Should the Church in Wales decide to allow same-sex marriages, the bill sets out a procedure for its governing body to ask the Lord Chancellor to make secondary legislation enabling it to do so.

The bill also ensures that Anglican Canon law, which says that marriage is the union of one man with one woman, does not conflict with civil law. This will remain the case until such time that the churches wish to conduct same-sex marriages.

As part of the reforms, gay couples in civil partnerships will be able to turn them into marriages.

James-J Walsh of Out4Marriage told PinkNews.co.uk: “Today marks the beginning of the end of legalised inequality for lesbian, gay, bisexual and trans people. But as with all great efforts the last hurdle is often the hardest. The path of this bill through both the Houses of Commons and the Lords is not going to be an easy one. The Coalition Government deserves credit for showing leadership, doing the ‘right’ thing and not the easy thing.”

On Thursday, the bill was introduced in the House of Commons by Culture Secretary Maria Miller.

During an interview on BBC Radio 4’s Today programme on Friday, Mrs Miller attempted to dampen fears that teachers could face action for telling children they oppose same-sex marriages.

“Look, teachers are able to and entitled to express their views about same-sex marriage and there’s no requirement at all for them to promote it but, obviously, we wouldn’t expect teachers to be offensive or discriminate in any way about anybody,” she said.

Schools currently have a duty to promote the institution of marriage as part of the national curriculum.

A full debate (second reading of the bill) by MPs and a vote on the proposals will take place on 5 February.

The bill has divided Conservatives, with former Defence Secretary Liam Fox recently describing it as “ill thought through and constitutionally wrong”.

More than 100 Tory MPs are thought to be against the idea.

However, the bill is likely to secure a majority in the Commons with the support of Labour and Liberal Democrat members.

The bill would then be subjected to the scrutiny of an MP’s committee before making its way back to the Commons for a third reading – at which point it would then enter the House of Lords.

On Friday, Mrs Miller said: “Marriage is a hugely important institution in this country – one which has changed throughout our history, and continues to change. The values of marriage bind families and communities together and bring stability. I believe that couples should not be excluded from marriage just because they love someone of the same sex. In opening up marriage to same-sex couples, we will further strengthen the importance of marriage in our society.”

She continued: “Our proposals recognise, respect and value the very important role that faith plays in our lives. I have always been crystal clear that I would not put forward any legislation that did not provide protection for religious organisations. This bill protects and promotes religious freedom, so that all religious organisations can act according to their doctrines and beliefs.
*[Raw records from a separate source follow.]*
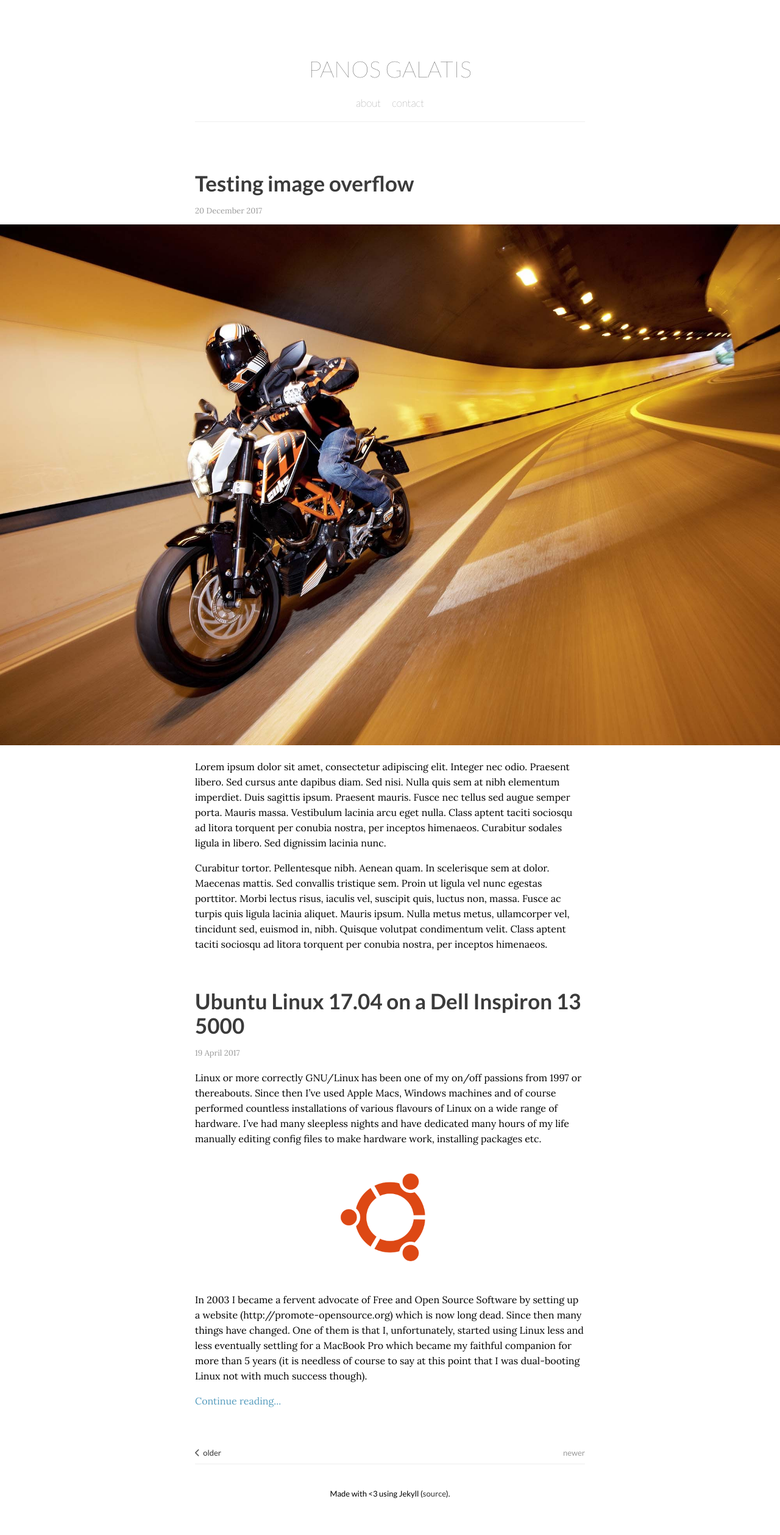
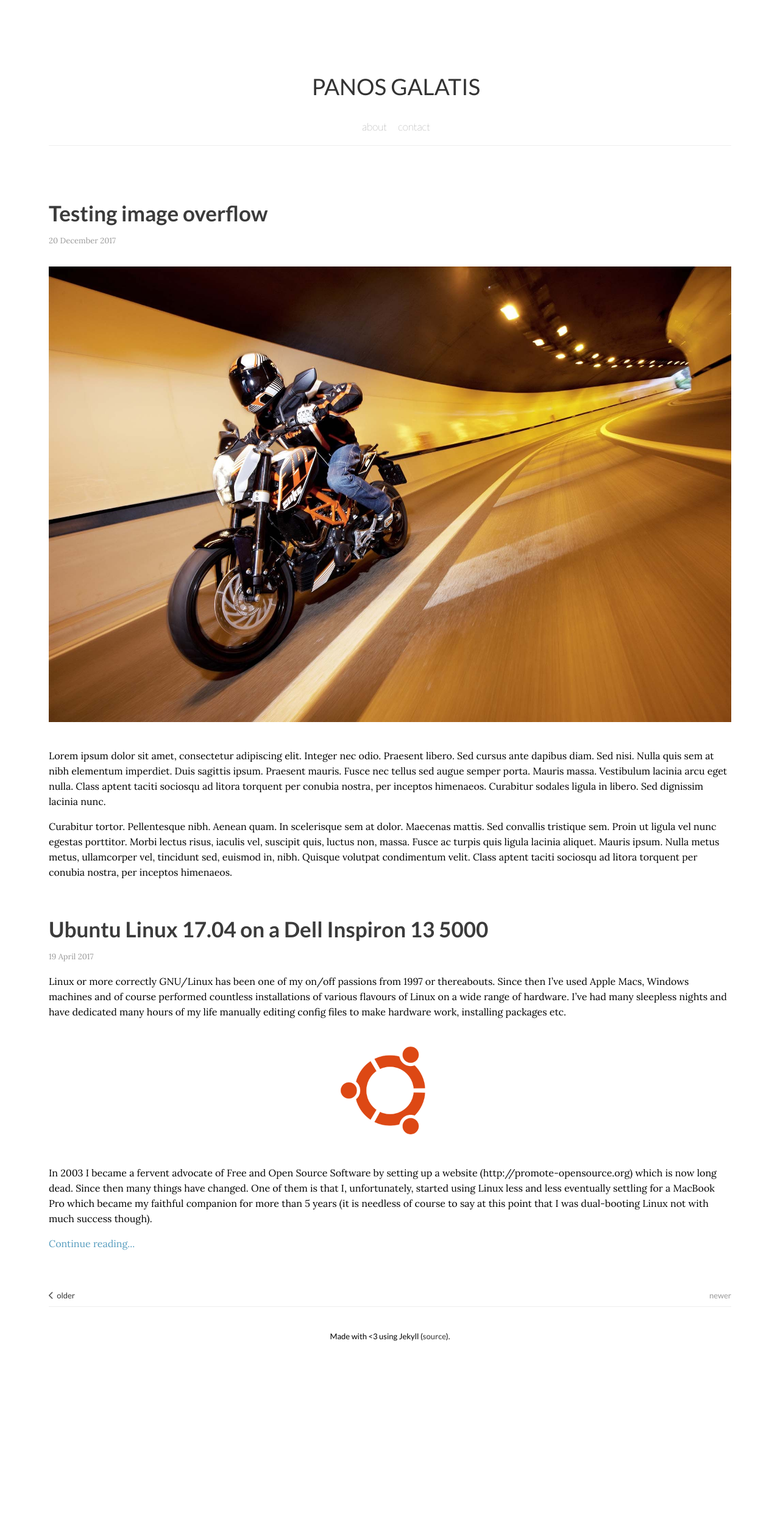
Before and after one commit to pgalatis/pgalatis.github.io, a Jekyll site: the page built from index.html, in a window 1280 px wide. Shown: the whole page at 61% size. Built offline with Jekyll 4.4.1, drawn with Linux system fonts in a browser that asks for light colours; nearby versions of some CDN libraries; the list of posts is cut into pages by our own code; after the commit the page ends 2259 px from its top, so only the background shows below that.

Commit message:
Update style.css

```diff
--- a/css/style.css
+++ b/css/style.css
@@ -275,10 +275,10 @@
     margin-left: -50%;
 }
 
-@media only screen and (max-width: 1200px) {
+@media only screen and (max-width: 1280px) {
 
 html, body {
-    margin: 0;
+    margin: 0 40px;
     padding: 0;
     }
 
@@ -296,10 +296,10 @@
 	}
 
 .wrapper {
-     padding: 0 20px;
+     padding: 0;
      margin: 0;
      border: 0;
-     max-width: 90%;
+     max-width: 100%;
     }
 
 .content {
@@ -313,10 +313,9 @@
 }
 
 .overflow img {
-    max-width: 180%;
+    max-width: 100%;
     height: auto;
-    margin-left: -40%;
-    overflow: hidden;
+    margin: 20px auto;
 }
 
 }
```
“Crucially, the bill recognises the unique legal situation of the Church of England and the Church in Wales. Unlike any other religious organisation in this country, their clergy are subject to a legal duty to marry parishioners. To protect them from legal challenge, therefore, the bill makes clear that this duty does not extend to same-sex couples. Both churches have been clear that they do not currently wish to conduct marriages for same-sex couples. If they choose to do so at a later date, they will of course be able to.”